» Assigned task: Without reproducing any picture, copy the records word for word.

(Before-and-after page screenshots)

== Segment start ==

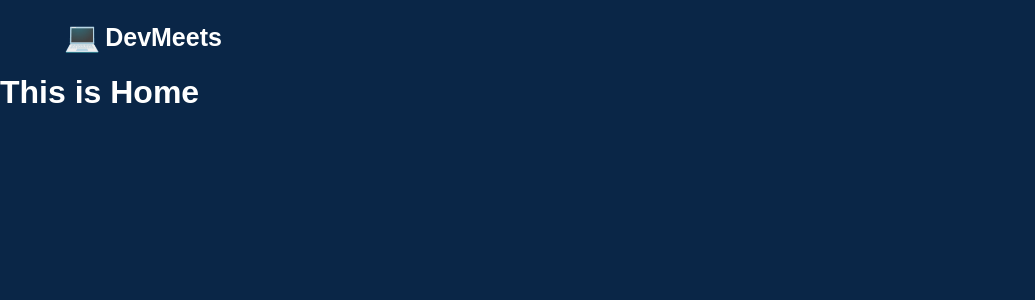
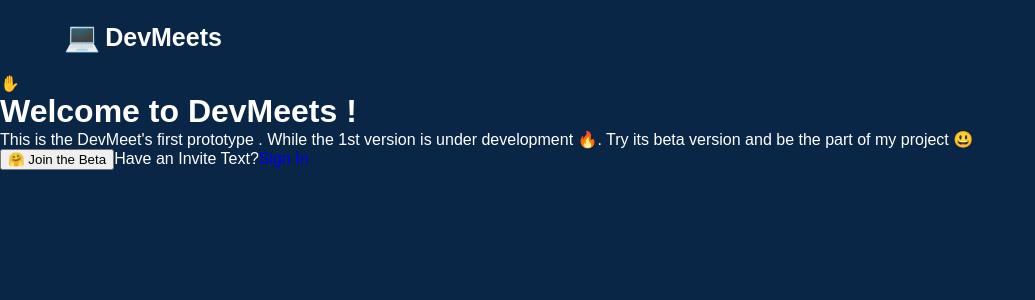
Before and after one commit to mrinalxdev/next-api, a React (Create React App) app in the folder frontend/: page / in a window 1280 px wide. Shown: the top 300 px of the page, without its empty margins (0-1035 px from the left). Built offline with nearby package versions, Linux system fonts and the light colour scheme; a web font is replaced by a local one.

Commit message:
added Data

```diff
--- a/frontend/src/pages/Home/Home.jsx
+++ b/frontend/src/pages/Home/Home.jsx
@@ -1,8 +1,24 @@
 import React from 'react'
+import { Link } from 'react-router-dom'
+import styles from './Home.module.css'
 
 const Home = () => {
   return (
-    <h1>This is Home</h1>
+    <div className = {styles.card}>
+
+      <div className = {styles.headWrapper}>
+        <span>✋</span>
+        <h1>Welcome to DevMeets !</h1>
+      </div>
+
+      <p>This is the DevMeet's first prototype . While the 1st version is under development 🔥. Try its beta version and be the part of my project 😃 </p>
+
+      <div>
+        <button> 🤗 Join the Beta</button>
+        <span>Have an Invite Text?</span>
+        <Link to= "/login">Sign In</Link>
+      </div>
+    </div>
   )
 }
 
--- a/frontend/src/pages/Home/Home.module.css
+++ b/frontend/src/pages/Home/Home.module.css
@@ -0,0 +1,3 @@
+.card {
+
+}
```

== Segment end ==

» Solution to the problem:
Before and after one commit to mrinalxdev/next-api, a React (Create React App) app in the folder frontend/: page / in a window 1280 px wide. Shown: the top 300 px of the page, without its empty margins (0-1035 px from the left). Built offline with nearby package versions, Linux system fonts and the light colour scheme; a web font is replaced by a local one.

Commit message:
added Data

```diff
--- a/frontend/src/pages/Home/Home.jsx
+++ b/frontend/src/pages/Home/Home.jsx
@@ -1,8 +1,24 @@
 import React from 'react'
+import { Link } from 'react-router-dom'
+import styles from './Home.module.css'
 
 const Home = () => {
   return (
-    <h1>This is Home</h1>
+    <div className = {styles.card}>
+
+      <div className = {styles.headWrapper}>
+        <span>✋</span>
+        <h1>Welcome to DevMeets !</h1>
+      </div>
+
+      <p>This is the DevMeet's first prototype . While the 1st version is under development 🔥. Try its beta version and be the part of my project 😃 </p>
+
+      <div>
+        <button> 🤗 Join the Beta</button>
+        <span>Have an Invite Text?</span>
+        <Link to= "/login">Sign In</Link>
+      </div>
+    </div>
   )
 }
 
--- a/frontend/src/pages/Home/Home.module.css
+++ b/frontend/src/pages/Home/Home.module.css
@@ -0,0 +1,3 @@
+.card {
+
+}
```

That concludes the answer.